With suggestions of interest from Tottenham, Everton and Manchester City, Owen is in demand. For him, however, the devil is in the details. Newcastle's offer entails a 25 per cent pay cut, but it is still more lucrative than the remuneration he could command elsewhere. Kinnear deemed Newcastle's "an excellent contract, considering what is happening around all football clubs." Multi-millionaires rarely attract sympathy in such circumstances, but the credit crunch is affecting Owen.

It is, in part, a consequence of Newcastle's exorbitant expenditure during his four-season spell on Tyneside. With a £17million (Dh92.5m) transfer fee and a wage in the region of £110,000 a week his eventual cost will amount to £40m. They may recoup nothing, and, as he has only mustered 46 league starts in three-and-a-half years, it is hard to argue that Owen has provided value for money. There was a time when descriptions such as "national hero" went unchallenged. Now he can polarise opinion. This is a player who averages better than a goal every other start for each of his three clubs, but one who is infrequently fit. He has just turned 29, but his career peaked between the ages of 18 and 22. He is by far the leading goalscorer among the current generation of English strikers, but he is ignored by Fabio Capello. He is lauded, particularly by former players turned pundits, as one of the Premier League's finest players, but he has been ignored by the four dominant clubs.

Indeed, Rafael Benitez was quick to distance himself from speculation that Owen would return to Liverpool. In an era of lone strikers, often supported by attacking midfielders, Owen, at his happiest operating in tandem with a muscular target man, can appear an anachronism. Depreciating speed has increased a reliance on others. His predatory remain instincts intact, but his acceleration is no longer breathtaking.

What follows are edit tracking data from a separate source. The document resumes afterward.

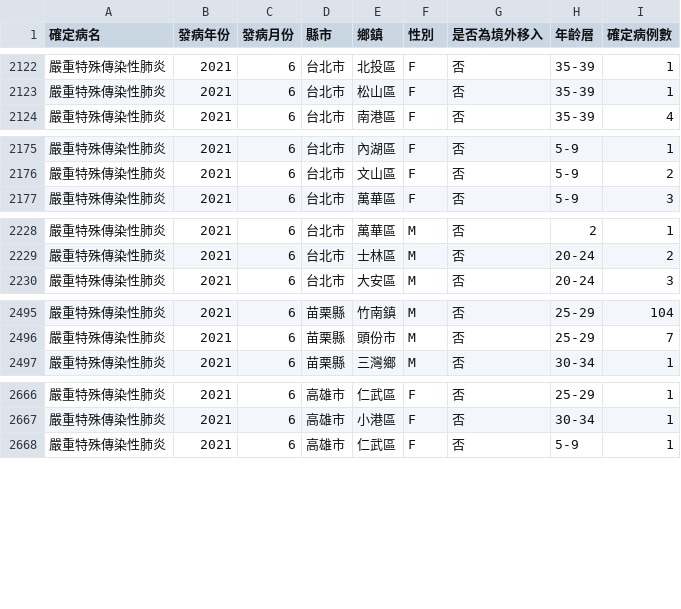
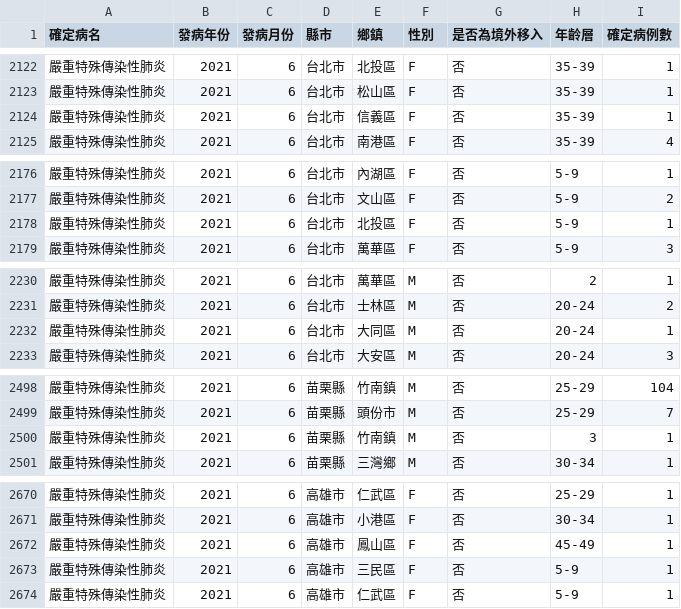
Before and after one commit to jf0510/nidss.cdc.gov.tw, a CSV file: data/covid19_tw_age_gender__month.csv, drawn as a sheet; only a part is shown, gaps mark what is left out; the diff covers the shown part only.

```diff
--- a/data/covid19_tw_age_gender__month.csv
+++ b/data/covid19_tw_age_gender__month.csv
@@ -2123,2 +2123,3 @@
 嚴重特殊傳染性肺炎,2021,6,台北市,松山區,F,否,35-39,1
+嚴重特殊傳染性肺炎,2021,6,台北市,信義區,F,否,35-39,1
 嚴重特殊傳染性肺炎,2021,6,台北市,南港區,F,否,35-39,4
@@ -2176,2 +2177,3 @@
 嚴重特殊傳染性肺炎,2021,6,台北市,文山區,F,否,5-9,2
+嚴重特殊傳染性肺炎,2021,6,台北市,北投區,F,否,5-9,1
 嚴重特殊傳染性肺炎,2021,6,台北市,萬華區,F,否,5-9,3
@@ -2229,2 +2231,3 @@
 嚴重特殊傳染性肺炎,2021,6,台北市,士林區,M,否,20-24,2
+嚴重特殊傳染性肺炎,2021,6,台北市,大同區,M,否,20-24,1
 嚴重特殊傳染性肺炎,2021,6,台北市,大安區,M,否,20-24,3
@@ -2496,2 +2499,3 @@
 嚴重特殊傳染性肺炎,2021,6,苗栗縣,頭份市,M,否,25-29,7
+嚴重特殊傳染性肺炎,2021,6,苗栗縣,竹南鎮,M,否,3,1
 嚴重特殊傳染性肺炎,2021,6,苗栗縣,三灣鄉,M,否,30-34,1
@@ -2667,2 +2671,4 @@
 嚴重特殊傳染性肺炎,2021,6,高雄市,小港區,F,否,30-34,1
+嚴重特殊傳染性肺炎,2021,6,高雄市,鳳山區,F,否,45-49,1
+嚴重特殊傳染性肺炎,2021,6,高雄市,三民區,F,否,5-9,1
 嚴重特殊傳染性肺炎,2021,6,高雄市,仁武區,F,否,5-9,1
```
Also changed, not shown: 53 edited cells elsewhere in this file, 1 other file.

A further issue is whether a player accustomed to having teams built around him, can adapt to a squad player's role. The likelier scenario is that Owen stays at Newcastle. Their contract may represent the most generous available, but performance-related pay is less beneficial for those who spend much of the campaign on the sidelines. But the law of diminishing returns means fewer games results in a reduced income.